A History of Washington Week (Part 4 of 6)
World Bank Dialogues
|Meetings with World Bank|
World Bank Dialogue ◆ Since 2001 the Washington Week programhas included visits to The World Bank where faith leaders have advocated for the importance of reforestation of forests rather than logging for commercial gain. Here Jim Davidson, Saint Paul, Minnesota, Beverly Meeker from the National Cathedral in Washington DC, and Carlos Agnesi, from Guadalajara, Jalisco, Mexico, pose for a photo during a discussion of our agenda prior to an introductory meeting.
NRCCC dialogues with the World Bank have often been lively. Since 2000 over a dozen meetings with World Bank officers and officials have taken place. In the 2007 photo in the office of President James Wolfenson a dozen individuals gathered to critique Bank policy. The NRCCC has emphasized five themes to the World Bank:
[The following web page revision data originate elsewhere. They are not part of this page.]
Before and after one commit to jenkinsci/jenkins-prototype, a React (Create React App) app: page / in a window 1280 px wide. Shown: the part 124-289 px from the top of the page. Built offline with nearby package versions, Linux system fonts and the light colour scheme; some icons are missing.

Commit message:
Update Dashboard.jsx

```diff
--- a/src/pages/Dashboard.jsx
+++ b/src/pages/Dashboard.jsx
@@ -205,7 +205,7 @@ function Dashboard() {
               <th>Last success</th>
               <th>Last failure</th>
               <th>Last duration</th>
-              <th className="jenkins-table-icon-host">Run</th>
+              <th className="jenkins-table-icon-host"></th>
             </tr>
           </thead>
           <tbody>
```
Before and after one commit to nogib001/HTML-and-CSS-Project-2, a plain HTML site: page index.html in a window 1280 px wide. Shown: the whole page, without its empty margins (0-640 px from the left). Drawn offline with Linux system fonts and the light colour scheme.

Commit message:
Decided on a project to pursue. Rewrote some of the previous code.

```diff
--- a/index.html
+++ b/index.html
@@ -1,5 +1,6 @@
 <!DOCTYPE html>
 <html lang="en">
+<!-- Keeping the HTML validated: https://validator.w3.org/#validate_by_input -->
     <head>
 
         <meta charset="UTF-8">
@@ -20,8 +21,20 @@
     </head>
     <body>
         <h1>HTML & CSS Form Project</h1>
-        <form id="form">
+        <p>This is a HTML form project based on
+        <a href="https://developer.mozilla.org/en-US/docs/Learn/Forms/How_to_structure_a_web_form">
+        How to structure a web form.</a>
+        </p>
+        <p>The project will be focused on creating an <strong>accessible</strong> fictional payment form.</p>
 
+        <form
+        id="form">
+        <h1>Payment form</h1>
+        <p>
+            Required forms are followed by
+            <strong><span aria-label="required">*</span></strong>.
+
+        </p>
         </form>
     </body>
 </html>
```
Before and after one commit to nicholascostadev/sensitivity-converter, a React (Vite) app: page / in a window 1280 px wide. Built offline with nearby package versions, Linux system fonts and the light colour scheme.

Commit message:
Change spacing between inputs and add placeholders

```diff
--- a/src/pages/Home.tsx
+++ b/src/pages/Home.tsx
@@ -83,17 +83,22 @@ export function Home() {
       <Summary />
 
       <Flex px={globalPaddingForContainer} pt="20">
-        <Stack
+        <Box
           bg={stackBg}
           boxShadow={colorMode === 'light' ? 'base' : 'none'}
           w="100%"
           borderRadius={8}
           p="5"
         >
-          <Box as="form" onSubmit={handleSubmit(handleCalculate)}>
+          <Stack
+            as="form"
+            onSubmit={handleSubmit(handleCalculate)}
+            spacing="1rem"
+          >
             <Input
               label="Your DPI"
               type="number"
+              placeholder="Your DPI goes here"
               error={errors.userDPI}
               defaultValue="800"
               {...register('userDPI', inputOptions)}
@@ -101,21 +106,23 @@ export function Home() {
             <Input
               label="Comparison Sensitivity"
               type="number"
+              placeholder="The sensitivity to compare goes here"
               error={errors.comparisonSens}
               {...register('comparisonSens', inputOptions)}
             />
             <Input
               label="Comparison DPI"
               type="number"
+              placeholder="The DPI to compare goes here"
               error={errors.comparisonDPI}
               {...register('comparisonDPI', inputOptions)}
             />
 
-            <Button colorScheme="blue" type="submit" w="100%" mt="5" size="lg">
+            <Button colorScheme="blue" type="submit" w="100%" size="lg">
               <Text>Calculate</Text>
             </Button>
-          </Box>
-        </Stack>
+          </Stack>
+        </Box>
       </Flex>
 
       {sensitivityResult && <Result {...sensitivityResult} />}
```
(1) grants, not loans, to Third World countries;
(2) the removal of corporate involvement in loan management and fulfillment;
(3) the engagement of local religious leaders to teach forest ethics;
(4) the importance of long term thinking, and
|At World Bank|
(5) improve the local environment as well as the regional economy.
As a result of these meetings the World Bank has awarded $92 million in grants and non-repayable loans for reforestation in Mexico. Tropical reforestation is essential to maintain clean water, regional climate stability, jobs for local campesinos and sequestration of CO2 to help hold off global climate disruption. These funds have allowed Mexico to plant 700 million trees in the states of Oaxaca, Michoacan and Chiapas. Through these World Bank grants and "non-repayable loans," Mexico has become a world leader in reforestation.